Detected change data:
=== Begin Enclosure ===
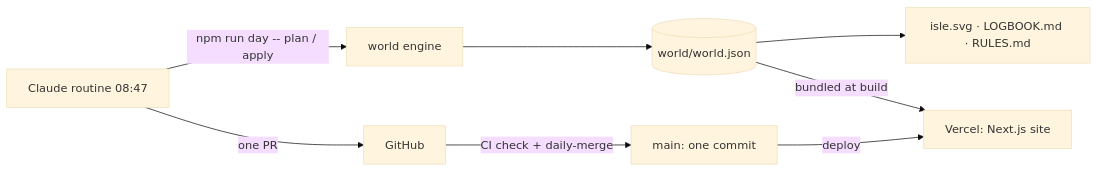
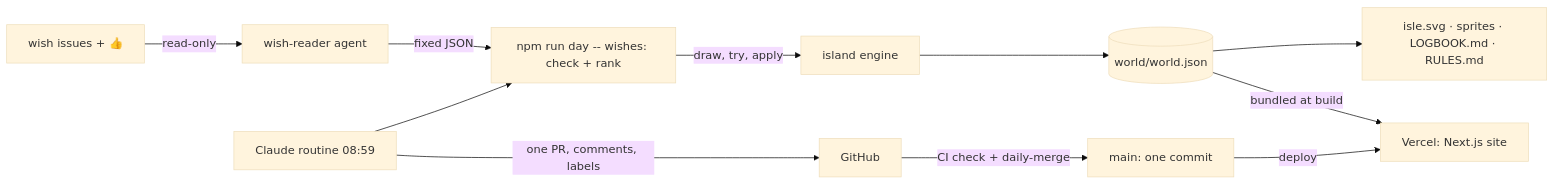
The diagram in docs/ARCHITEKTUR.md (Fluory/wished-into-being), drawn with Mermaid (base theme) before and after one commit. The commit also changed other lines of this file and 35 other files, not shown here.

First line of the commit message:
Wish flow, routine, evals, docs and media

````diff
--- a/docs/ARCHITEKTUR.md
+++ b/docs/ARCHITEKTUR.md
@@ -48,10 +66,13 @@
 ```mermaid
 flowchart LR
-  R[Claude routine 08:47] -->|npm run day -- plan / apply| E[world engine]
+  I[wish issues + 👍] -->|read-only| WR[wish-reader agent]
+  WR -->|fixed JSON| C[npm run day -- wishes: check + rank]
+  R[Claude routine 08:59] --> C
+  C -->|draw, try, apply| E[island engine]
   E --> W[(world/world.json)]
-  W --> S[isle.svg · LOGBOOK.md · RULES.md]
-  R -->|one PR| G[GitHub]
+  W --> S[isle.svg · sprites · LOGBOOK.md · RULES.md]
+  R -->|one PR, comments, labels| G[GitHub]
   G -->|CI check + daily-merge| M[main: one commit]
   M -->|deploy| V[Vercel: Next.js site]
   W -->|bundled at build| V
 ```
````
=== End Enclosure ===
Find each line in the records holding the string "docs" and show it.

- [Result of this task]
The diagram in docs/ARCHITEKTUR.md (Fluory/wished-into-being), drawn with Mermaid (base theme) before and after one commit. The commit also changed other lines of this file and 35 other files, not shown here.
Wish flow, routine, evals, docs and media
--- a/docs/ARCHITEKTUR.md
+++ b/docs/ARCHITEKTUR.md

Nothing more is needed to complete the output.